What every person dreams about in the workplace, apart from being valued and paid as deserved, is flexibility. Flexibility allows for workers to create balance and deal with all the other things happening in their lives, so it is an effective way to increase engagement, productivity, happiness, and focus.
Throughput the month of August, Microsoft’s Japan offices tested out a four-day workweek and found that employees were both happier and more productive during the trial.
The trial was part of Microsoft’s “Work-Life Choice Challenge,” a summer project that examined work-life balance and aimed to help boost creativity and productivity by giving employees more flexible working hours.
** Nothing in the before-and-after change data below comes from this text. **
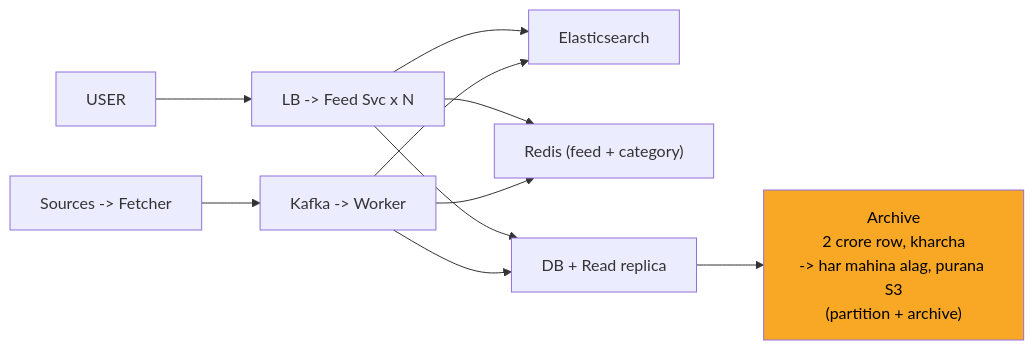
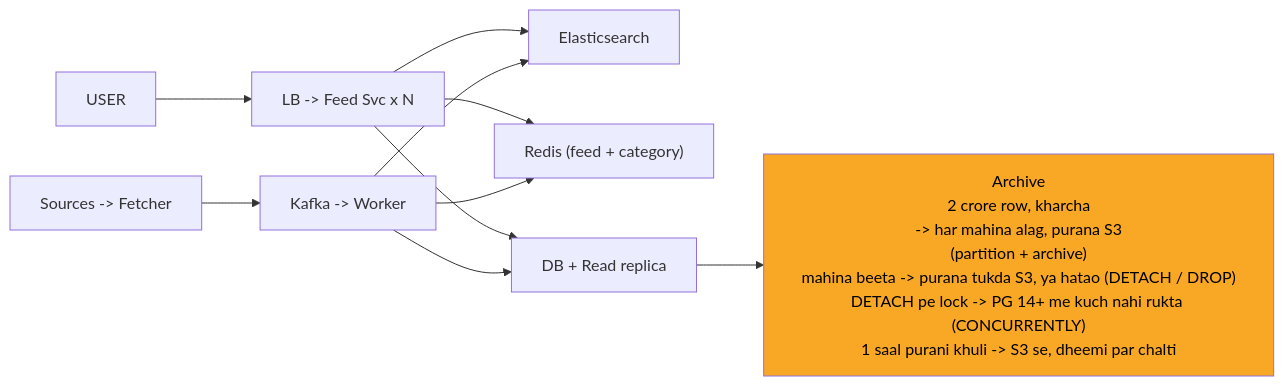
Before and after one commit to ArpanMaheshwari144/Prep: the ninth of 11 diagrams in 04_HLD/SYSTEM_DESIGNS/08_news_aggregator/08_news_aggregator_INTERVIEW.md, drawn with Mermaid. The commit also changed other lines of this file and 12 other files, not shown here.

Commit message:
hld 02-14: peele dabbe me SAFAR ke mod + diagram chauda (wrappingWidth 450)

````diff
--- a/04_HLD/SYSTEM_DESIGNS/08_news_aggregator/08_news_aggregator_INTERVIEW.md
+++ b/04_HLD/SYSTEM_DESIGNS/08_news_aggregator/08_news_aggregator_INTERVIEW.md
@@ -336,21 +344,22 @@
 ```mermaid
+%%{init: {"flowchart": {"wrappingWidth": 450}}}%%
 flowchart LR
     n_USER["USER"]
     n_LF["LB -> Feed Svc x N"]
     n_Elasticsearch["Elasticsearch"]
     n_Redis["Redis (feed + category)"]
     n_DBR["DB + Read replica"]
-    n_Archive["Archive<br/>2 crore row, kharcha<br/>-> har mahina alag, purana S3<br/>(partition + archive)"]
+    n_Archive["Archive<br/>2 crore row, kharcha<br/>-> har mahina alag, purana S3<br/>(partition + archive)<br/>mahina beeta -> purana tukda S3, ya hatao (DETACH / DROP)<br/>DETACH pe lock -> PG 14+ me kuch nahi rukta (CONCURRENTLY)<br/>1 saal purani khuli -> S3 se, dheemi par chalti"]
     n_KW["Kafka -> Worker"]
     n_SF["Sources -> Fetcher"]
     n_USER --> n_LF
     n_LF --> n_Elasticsearch
     n_LF --> n_Redis
     n_LF --> n_DBR
     n_DBR --> n_Archive
     n_KW --> n_DBR
     n_KW --> n_Redis
     n_KW --> n_Elasticsearch
     n_SF --> n_KW
     style n_Archive fill:#f9a825,color:#000
 ```
````
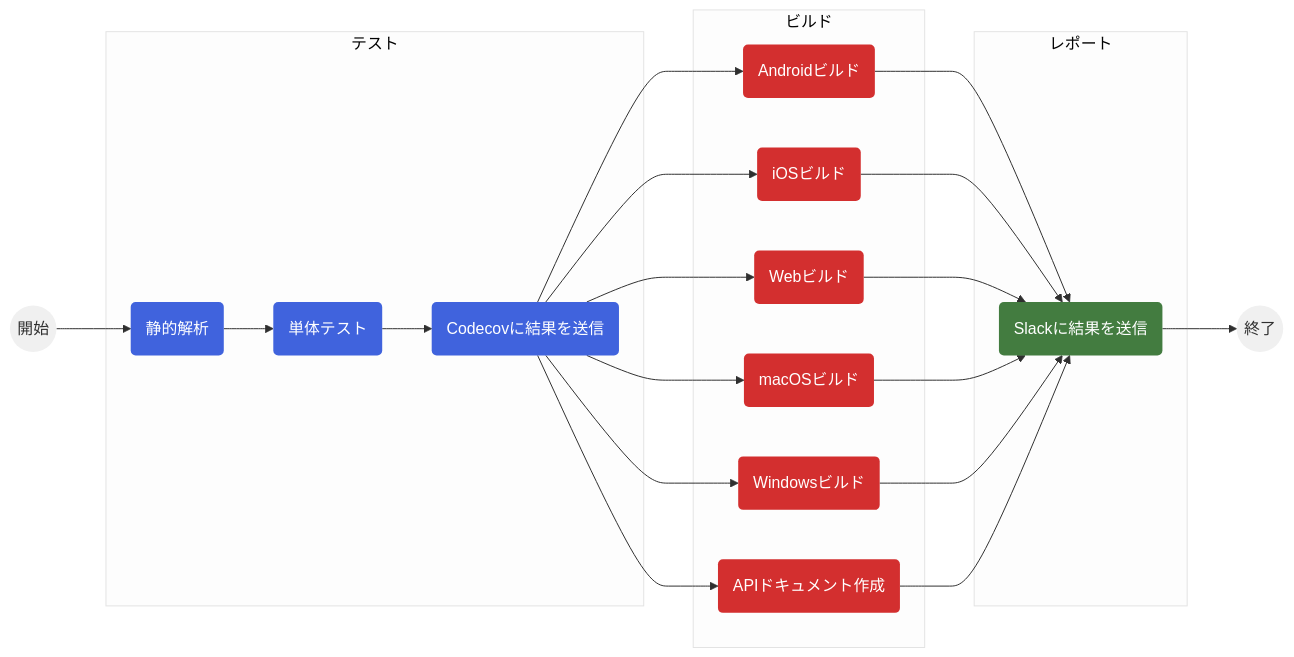
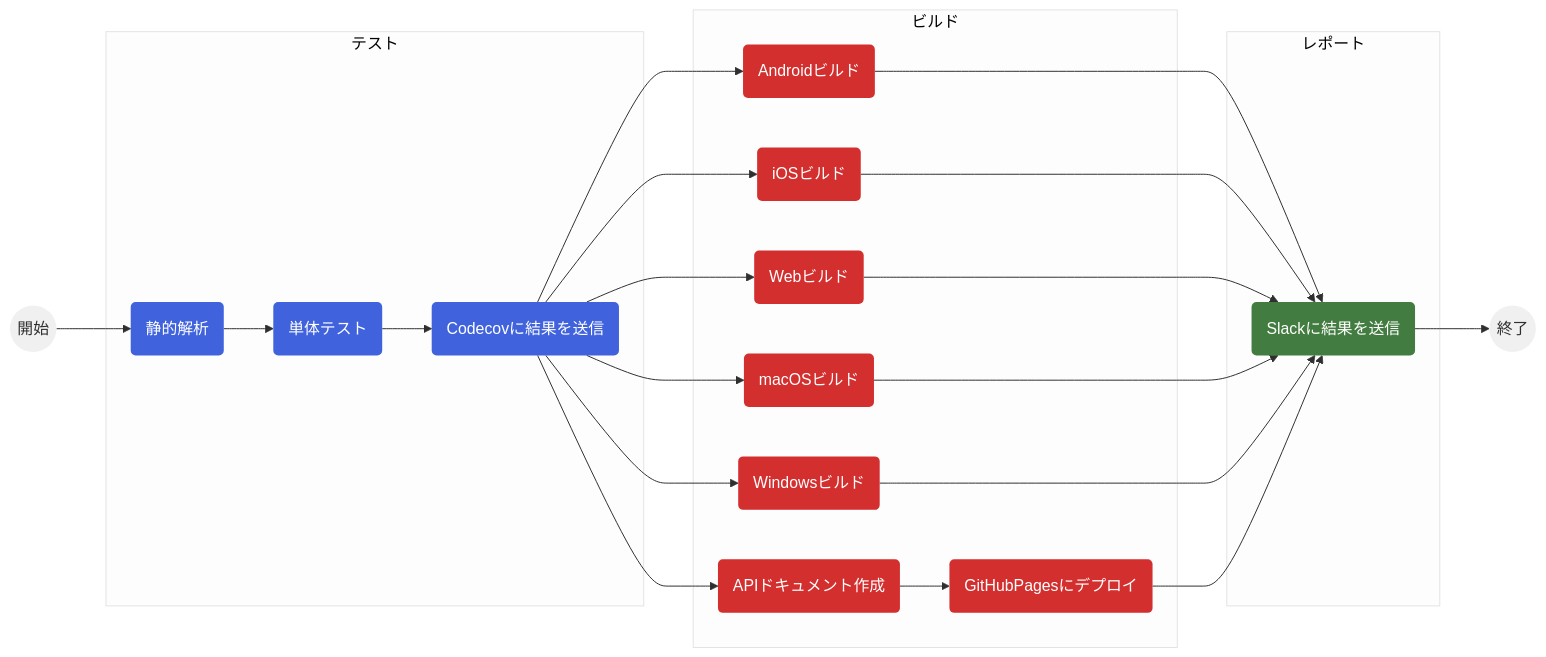
One commit to susatthi/github-search changed the second of 2 diagrams in README.md. Above: the diagram before and after it, drawn with Mermaid. The commit also changed other lines of this file, not shown here.

Commit message:
#51 impl README更新

````diff
--- a/README.md
+++ b/README.md
@@ -186,35 +188,36 @@
 ```mermaid
 %%{init:{'theme':'base','themeVariables':{'primaryColor':'#f0f0f0','primaryTextColor':'#2f2f2f', 'lineColor':'#2f2f2f','textColor':'#2f2f2f','fontSize':'16px','nodeBorder':'0px'}}}%%
 flowchart LR
     Start((開始)) --> Analyze(静的解析)
     subgraph テスト
     Analyze --> Test(単体テスト)
     Test --> UploadCoverage(Codecovに結果を送信)
     end
     subgraph ビルド
     UploadCoverage --> BuildAndroid(Androidビルド)
     UploadCoverage --> BuildiOS(iOSビルド)
     UploadCoverage --> BuildWeb(Webビルド)
     UploadCoverage --> BuildMacOS(macOSビルド)
     UploadCoverage --> BuildWindows(Windowsビルド)
     UploadCoverage --> CreateApiDoc(APIドキュメント作成)
+    CreateApiDoc --> DeployGitHubPages(GitHubPagesにデプロイ)
     end
     subgraph レポート
-    BuildAndroid --> NotifySlack(Slackに結果を送信)
-    BuildiOS --> NotifySlack
-    BuildWeb --> NotifySlack
-    BuildMacOS --> NotifySlack
-    BuildWindows --> NotifySlack
-    CreateApiDoc --> NotifySlack
+    BuildAndroid ---> NotifySlack(Slackに結果を送信)
+    BuildiOS ---> NotifySlack
+    BuildWeb ---> NotifySlack
+    BuildMacOS ---> NotifySlack
+    BuildWindows ---> NotifySlack
+    DeployGitHubPages --> NotifySlack
     end
     NotifySlack --> End((終了))
 
     classDef anchor fill:#4063DD, color:#ffffff;
     classDef testJob fill:#4063DD, color:#ffffff;
     classDef buildJob fill:#d32f2f, color:#ffffff;
     classDef reportJob fill:#437C40, color:#ffffff;
     %% class Start,End anchor;
     class Analyze,Test,UploadCoverage testJob;
-    class BuildAndroid,BuildiOS,BuildWeb,BuildMacOS,BuildWindows,CreateApiDoc buildJob;
+    class BuildAndroid,BuildiOS,BuildWeb,BuildMacOS,BuildWindows,CreateApiDoc,DeployGitHubPages buildJob;
     class NotifySlack reportJob;
 ```
````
According to the company, Microsoft Japan gave its 2,300 employees five Fridays in a row off work and found that labor productivity increased by 39.9% compared with August 2018. During the closures, full-time employees were given paid leave.
Moreover, the company said it also reduced the time spent in meetings by implementing a 30-minute limit and encouraging remote communication.
Microsoft Japan president and CEO Takuya Hirano stated that the company also promised its employees about $1000 for a family summer vacation.
“Work a short time, rest well and learn a lot. I want employees to think about and experience how they can achieve the same results with 20% less working time.”
Even though the employees worked fewer hours, they did more work, which suggested that they were actually more productive. This was believed to be due to them being much happier and could more easily focus on their work.
Moreover, the experiment was beneficial for the company in other ways as well, as electricity costs were significantly reduced, and less printer paper was used.
Yet, even though it was successful, the trial was temporary, and it is unclear if or when the company will make it an official policy.
Microsoft stated that it will conduct another experiment in Japan later this year. It intends to ask employees to come up with new measures to improve work-life balance and efficiency, and will also ask other companies to join the initiative.
A Microsoft spokesman said:
“In the spirit of a growth mindset, we are always looking for new ways to innovate and leverage our own technology to improve the experience for our employees around the globe.”
This is not the first time a four-day week has been attempted. Last year, the New Zealand company Perpetual Guardian experimented with a similar policy, and the results were very impressive. Consequently, it has adopted the four-day workweek permanently.
A study published last year by the Harvard Business Review showed that by decreasing the workday from 8 hours to 6, workers ended up getting more done.
Another 2018 study published by the Workforce Institute at Kronos, suggested that half of the full-time employees surveyed believed that they could get their job done in 5 hours or less each day.